When most people think of the Black Plague, the persecution of the Jews is not the first thing that enters into their mind. John Aberth, the author of The Black Death describes this unusual, unknown fact when he says “scapegoating of minority groups seems to be a common calling in times of crisis, and medieval Christian society during the Black Death was no exception” (Aberth 117). By saying this, Aberth is comparing the persecutions of the Jewish population during the Black Death to other judgments that have been laid upon minority groups throughout history.
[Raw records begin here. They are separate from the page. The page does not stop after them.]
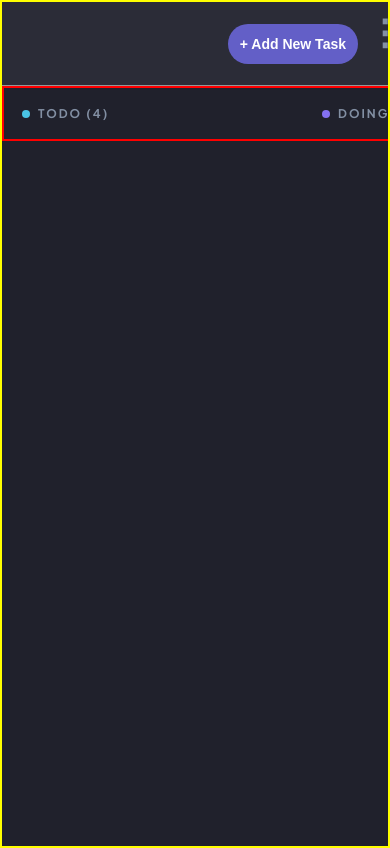
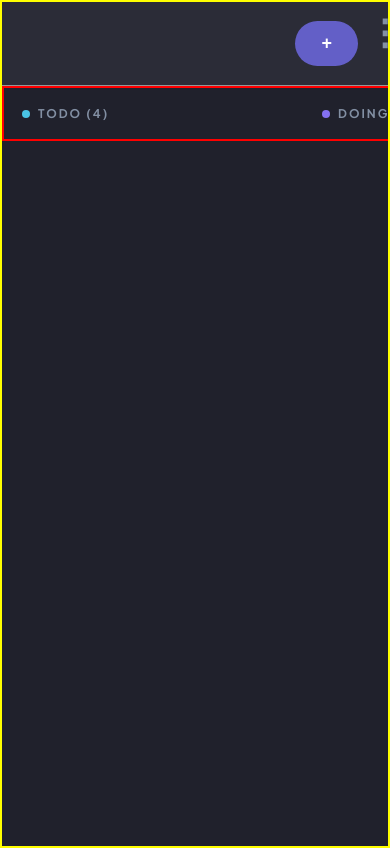
Before and after one commit to Igor1D/kanban-task-management-web-app, a plain HTML site: page index.html in a window 390 px wide. Drawn offline with Linux system fonts and the light colour scheme; no server answers.

Commit message:
fixed the create new task btn in mobile view

```diff
--- a/index.css
+++ b/index.css
@@ -847,8 +847,6 @@ input:checked+#label-checkbox-theme:after {
       /* max-height: auto; */
       overflow-x: scroll;
       overflow-y: scroll;
-      /* height: 100%; */
-      /* overscroll-behavior: contain; */
       padding: 0;
 
     }
@@ -892,9 +890,25 @@ input:checked+#label-checkbox-theme:after {
       }
 
     #add-new-task-btn {
-      font-size: 14px;
+      font-size: 0;
       padding: 12px;
+
     }
+    #add-new-task-btn::before {
+        content: "+";
+        font-size: 18px;
+        font-weight: 800;
+        padding-left: 14px;
+        padding-right: 14px;
+        padding-top: 0;
+        padding-bottom: 0;
+
+    }
+
+    #header-board-name {
+        font-size: 16px;
+    }
+
     .column-div {
       padding: 18px;
     }
```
This pattern is very common during tragedies such as the plague because it is human nature, especially during this time period, to place blame on someone or something. But, why exactly did the blame of the Black Death fall on the European Jewish people’s shoulders? By focusing on the horrific treatment of Jewish people during the Plague, I will show that the Christians used the Plague to diminish their debt to the Jews, specifically by the murder of Jews throughout Europe. The Black Death, also known as the Great Mortality and Bubonic Plague, occurred during the years of 1347-1350. Although it didn’t last very long, it is said that the Plague killed over 1.5 million people in its short amount of time in activity throughout the Mediterranean and Europe. The Black Death was a very gruesome and horrible disease that caused fever, headache, chills weakness, and inflammation of the lymph nodes causing the disturbing site of buboes on the neck, groin and armpits. Petrarch, an Italian Scholar, described his feelings towards the Plague as he wrote, “O happy posterity, who will not experience such abysmal woe and will look upon our testimony as a fable” (qtd. in Nohl 17). Here, P... ... middle of paper ... .... In the Wake of the Plague; The Black Death and the World it Made. New York: The Free Press, 2001. Print. Cohn Jr, Samuel K. The Black Death and the Burning of the Jews. Past and Present. August, 2007. Volume 196, Issue 1. Print. Horrox, Rosemary. The Black Death. Manchester: Manchester University Press, 1994. Print. Nohl, Johannes. The Black Death: A Chronicle of the Plague. Yardley: Westholme, 2006. Print. Pedro IV, King of Aragon. “Response to Jewish Progrom of Tarrega. December 23, 1349”. The Black Death: The Great Mortality of 1348-1350: A Brief History with Documents. Ed John Aberth. New York: Palgrave Macmillan, 2005. 142-143. Print. Stow, Kenneth. Papal and Royal Attitudes Toward Jewish Lending in the Thirteenth Century. AJS Review, Vol. 6. 1981. pp.161-184 “Moneylending”. Def. 1. Merriam-Webster Online. Merriam Webster, 2014. Web. 13 April, 2014.

More about Do Loans Lead to Death?

Open Document